## [WHAT THIS TASK INVOLVES]
When a line in the listing below contains the word "function", return a copy of that line.

## [TASK INPUTS]
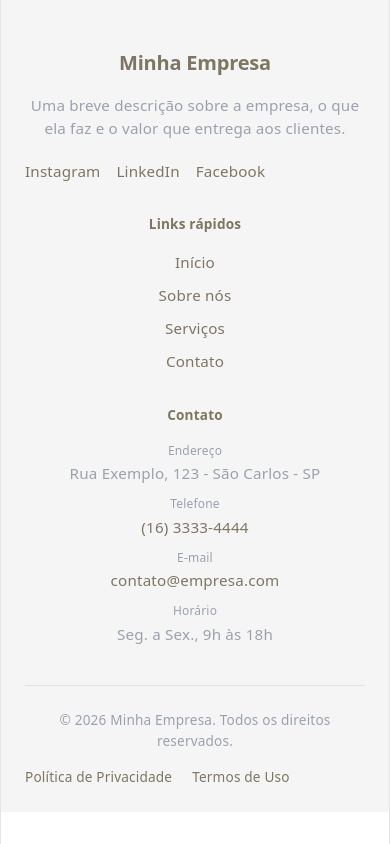
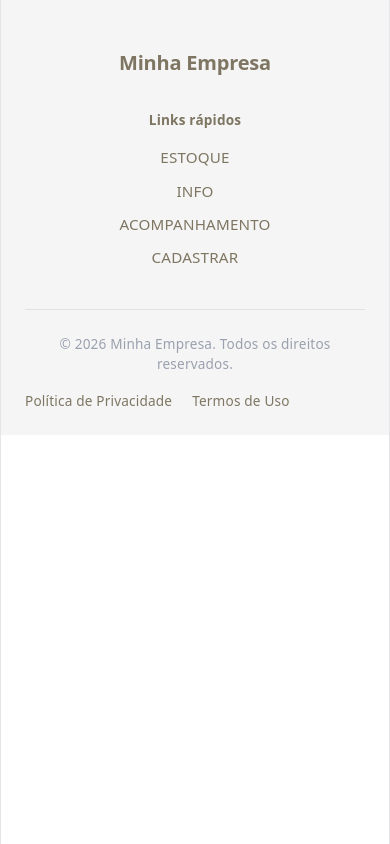
Before and after one commit to educoppi/MetroCerto, a React (Vite) app: page / in a window 390 px wide. Built offline with nearby package versions, Linux system fonts and the light colour scheme.

Commit message:
Mudei o codigo para ficar mais responsivo e maleavel

```diff
--- a/src/components/footer/Footer.jsx
+++ b/src/components/footer/Footer.jsx
@@ -3,90 +3,141 @@ import "./Footer.css";
 
 /**
  * Footer
+ * ============================================================
+ * Rodapé flexível, pensado para manutenção fácil.
  *
- * Componente de rodapé reutilizável e seguro para projetos React.
- * Todo o conteúdo é recebido via props (com valores padrão), então
- * nenhum texto é "hardcoded" no meio da lógica — basta passar novos
- * valores para customizar sem tocar no JSX/CSS.
+ * PRINCÍPIO DO ARQUIVO:
+ * Cada seção (contato, links rápidos, redes sociais, legal) é
+ * uma LISTA (array). Isso significa que adicionar ou remover um
+ * item é só editar essa lista — você nunca precisa tocar em mais
+ * de um lugar do JSX. Não existe nenhum campo "solto" (tipo
+ * `phone`, `email`, `address` como props separadas) que precise
+ * ser removido em vários pontos diferentes do arquivo.
  *
- * Segurança:
- * - Não usa dangerouslySetInnerHTML em nenhum ponto.
- * - Links externos usam rel="noopener noreferrer" para evitar
- *   que a página aberta tenha acesso ao `window.opener`.
- * - href de telefone/e-mail são montados com encodeURIComponent
- *   para evitar quebra de string em valores inesperados.
- * - Todas as listas são validadas (Array.isArray) antes do .map,
- *   então props ausentes ou malformadas não quebram o render.
+ * COMO ADICIONAR/REMOVER COISAS:
+ *
+ * 1) Quer tirar o e-mail do rodapé?
+ *    -> Vá em `defaultContactItems` e apague o objeto do e-mail.
+ *       Não precisa mexer em mais nada.
+ *
+ * 2) Quer adicionar "WhatsApp" no contato?
+ *    -> Adicione um novo objeto em `defaultContactItems`:
+ *       { label: "WhatsApp", value: "(16) 99999-0000", href: "https://wa.me/5516999990000" }
+ *
+ * 3) Quer tirar as redes sociais inteiras?
+ *    -> Passe socialLinks={[]} ao usar o componente, ou deixe
+ *       `defaultSocialLinks` vazio. A coluna some sozinha, pois
+ *       ela só renderiza se a lista tiver algo.
+ *
+ * 4) Quer tirar a coluna de contato inteira?
+ *    -> Passe contactItems={[]}. A coluna some, sem quebrar nada,
+ *       porque a renderização checa o tamanho da lista antes.
+ *
+ * 5) Quer adicionar uma nova coluna (ex: "Formas de pagamento")?
+ *    -> Use o componente LinksColumn de novo, com outro título e
+ *       outra lista de links. Cada coluna é independente.
+ *
+ * Nenhuma dessas mudanças quebra o restante do arquivo, porque:
+ * - Toda lista é validada com Array.isArray antes de usar .map.
+ * - Toda seção só renderiza quando a lista tem itens.
+ * - Nenhuma variável é usada em um lugar e declarada em outro.
+ * ============================================================
  */
 
+// ---------- Dados padrão (edite livremente) ----------
+
 const defaultQuickLinks = [
-  { label: "Início", href: "/" },
-  { label: "Sobre nós", href: "/sobre" },
-  { label: "Serviços", href: "/servicos" },
-  { label: "Contato", href: "/contato" },
+  { label: "ESTOQUE", href: "/estoque" },
+  { label: "INFO", href: "/info" },
+  { label: "ACOMPANHAMENTO", href: "/acompanhamento" },
+  { label: "CADASTRAR", href: "/cadastrar-tecido" },
+];
+
+const defaultContactItems = [
+  // Vazio por padrão. Exemplo de como adicionar um item:
+  // { label: "Telefone", value: "(16) 0000-0000", href: "tel:+551600000000" },
+  // { label: "E-mail", value: "contato@empresa.com", href: "mailto:contato@empresa.com" },
 ];
 
 const defaultSocialLinks = [
-  { label: "Instagram", href: "https://instagram.com" },
-  { label: "LinkedIn", href: "https://linkedin.com" },
-  { label: "Facebook", href: "https://facebook.com" },
+  // Vazio por padrão. Exemplo de como adicionar um item:
+  // { label: "Instagram", href: "https://instagram.com" },
 ];
 
-function isNonEmptyString(value) {
-  return typeof value === "string" && value.trim().length > 0;
+const defaultLegalLinks = [
+  { label: "Política de Privacidade", href: "/privacidade" },
+  { label: "Termos de Uso", href: "/termos" },
+];
+
+// ---------- Helper ----------
+
+function toSafeArray(value) {
+  return Array.isArray(value) ? value : [];
 }
 
-export default function Footer({
-  companyName = "Nome da Empresa",
-  description = "Uma breve descrição sobre a empresa, o que ela faz e o valor que entrega aos clientes.",
-  logoSrc = null,
-  phone = "(16) 0000-0000",
-  email = "contato@empresa.com",
-  address = "Rua Exemplo, 123 - Centro, São Carlos - SP",
-  businessHours = "Seg. a Sex., 9h às 18h",
-  quickLinks = defaultQuickLinks,
-  socialLinks = defaultSocialLinks,
-  legalLinks = [
-    { label: "Política de Privacidade", href: "/privacidade" },
-    { label: "Termos de Uso", href: "/termos" },
-  ],
-  year = new Date().getFullYear(),
-}) {
-  const safeQuickLinks = Array.isArray(quickLinks) ? quickLinks : [];
-  const safeSocialLinks = Array.isArray(socialLinks) ? socialLinks : [];
-  const safeLegalLinks = Array.isArray(legalLinks) ? legalLinks : [];
+// ---------- Subcomponentes (cada um cuida só da própria seção) ----------
 
-  const phoneHref = isNonEmptyString(phone)
-    ? `tel:${encodeURIComponent(phone.replace(/[^\d+]/g, ""))}`
-    : null;
-
-  const emailHref = isNonEmptyString(email)
-    ? `mailto:${encodeURIComponent(email)}`
-    : null;
-
+function BrandMark({ companyName, logoSrc }) {
+  if (logoSrc) {
     return (
-    <footer className="footer" role="contentinfo">
-      <div className="footer__inner">
-        <div className="footer__grid">
-          {/* Coluna: identidade da empresa */}
-          <div className="footer__col footer__col--brand">
-            <div className="footer__brand">
-              {logoSrc ? (
       <img
         src={logoSrc}
         alt={`Logotipo de ${companyName}`}
         className="footer__logo"
       />
+    );
+  }
+  return <span className="footer__logo-fallback">{companyName}</span>;
+}
+
+function LinksColumn({ title, links }) {
+  const items = toSafeArray(links);
+  if (items.length === 0) return null;
+
+  return (
+    <nav className="footer__col" aria-label={title}>
+      <h3 className="footer__heading">{title}</h3>
+      <ul className="footer__list">
+        {items.map((link, idx) => (
+          <li key={link.href ?? idx}>
+            <a href={link.href}>{link.label}</a>
+          </li>
+        ))}
+      </ul>
+    </nav>
+  );
+}
+
+function ContactColumn({ title, items }) {
+  const safeItems = toSafeArray(items);
+  if (safeItems.length === 0) return null;
+
+  return (
+    <div className="footer__col">
+      <h3 className="footer__heading">{title}</h3>
+      <ul className="footer__list footer__contact">
+        {safeItems.map((item, idx) => (
+          <li key={item.label ?? idx}>
+            <span className="footer__label">{item.label}</span>
+            {item.href ? (
+              <a href={item.href}>{item.value}</a>
             ) : (
-                <span className="footer__logo-fallback">{companyName}</span>
+              <span>{item.value}</span>
             )}
+          </li>
+        ))}
+      </ul>
     </div>
-            {isNonEmptyString(description) && (
-              <p className="footer__description">{description}</p>
-            )}
-            {safeSocialLinks.length > 0 && (
+  );
+}
+
+function SocialList({ links }) {
+  const items = toSafeArray(links);
+  if (items.length === 0) return null;
+
+  return (
     <ul className="footer__social" aria-label="Redes sociais">
-                {safeSocialLinks.map((social, idx) => (
+      {items.map((social, idx) => (
         <li key={social.href ?? idx}>
           <a
             href={social.href}
@@ -99,76 +150,56 @@ export default function Footer({
         </li>
       ))}
     </ul>
-            )}
-          </div>
+  );
+}
 
-          {/* Coluna: links rápidos */}
-          {safeQuickLinks.length > 0 && (
-            <nav className="footer__col" aria-label="Links rápidos">
-              <h3 className="footer__heading">Links rápidos</h3>
-              <ul className="footer__list">
-                {safeQuickLinks.map((link, idx) => (
+function LegalList({ links }) {
+  const items = toSafeArray(links);
+  if (items.length === 0) return null;
+
+  return (
+    <ul className="footer__legal">
+      {items.map((link, idx) => (
         <li key={link.href ?? idx}>
           <a href={link.href}>{link.label}</a>
         </li>
       ))}
     </ul>
-            </nav>
-          )}
+  );
+}
 
-          {/* Coluna: contato */}
-          <div className="footer__col">
-            <h3 className="footer__heading">Contato</h3>
-            <ul className="footer__list footer__contact">
-              {isNonEmptyString(address) && (
-                <li>
-                  <span className="footer__label">Endereço</span>
-                  <span>{address}</span>
-                </li>
-              )}
-              {isNonEmptyString(phone) && (
-                <li>
-                  <span className="footer__label">Telefone</span>
-                  {phoneHref ? (
-                    <a href={phoneHref}>{phone}</a>
-                  ) : (
-                    <span>{phone}</span>
-                  )}
-                </li>
-              )}
-              {isNonEmptyString(email) && (
-                <li>
-                  <span className="footer__label">E-mail</span>
-                  {emailHref ? (
-                    <a href={emailHref}>{email}</a>
-                  ) : (
-                    <span>{email}</span>
-                  )}
-                </li>
-              )}
-              {isNonEmptyString(businessHours) && (
-                <li>
-                  <span className="footer__label">Horário</span>
-                  <span>{businessHours}</span>
-                </li>
-              )}
-            </ul>
+// ---------- Componente principal ----------
+
+export default function Footer({
+  companyName = "Nome da Empresa",
+  logoSrc = null,
+  quickLinksTitle = "Links rápidos",
+  quickLinks = defaultQuickLinks,
+  contactTitle = "Contato",
+  contactItems = defaultContactItems,
+  socialLinks = defaultSocialLinks,
+  legalLinks = defaultLegalLinks,
+  year = new Date().getFullYear(),
+}) {
+  return (
+    <footer className="footer" role="contentinfo">
+      <div className="footer__inner">
+        <div className="footer__grid">
+          <div className="footer__col footer__col--brand">
+            <BrandMark companyName={companyName} logoSrc={logoSrc} />
+            <SocialList links={socialLinks} />
           </div>
+
+          <LinksColumn title={quickLinksTitle} links={quickLinks} />
+
+          <ContactColumn title={contactTitle} items={contactItems} />
         </div>
 
         <div className="footer__bottom">
           <p className="footer__copyright">
             © {year} {companyName}. Todos os direitos reservados.
           </p>
-          {safeLegalLinks.length > 0 && (
-            <ul className="footer__legal">
-              {safeLegalLinks.map((link, idx) => (
-                <li key={link.href ?? idx}>
-                  <a href={link.href}>{link.label}</a>
-                </li>
-              ))}
-            </ul>
-          )}
+          <LegalList links={legalLinks} />
         </div>
       </div>
     </footer>
```
Lines whose indentation alone changed are shown as unchanged.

## [RESPONSE TO THIS EXERCISE]
-function isNonEmptyString(value) {
+function toSafeArray(value) {
-export default function Footer({
+function BrandMark({ companyName, logoSrc }) {
+function LinksColumn({ title, links }) {
+function ContactColumn({ title, items }) {
+function SocialList({ links }) {
@@ -99,76 +150,56 @@ export default function Footer({
+function LegalList({ links }) {
+export default function Footer({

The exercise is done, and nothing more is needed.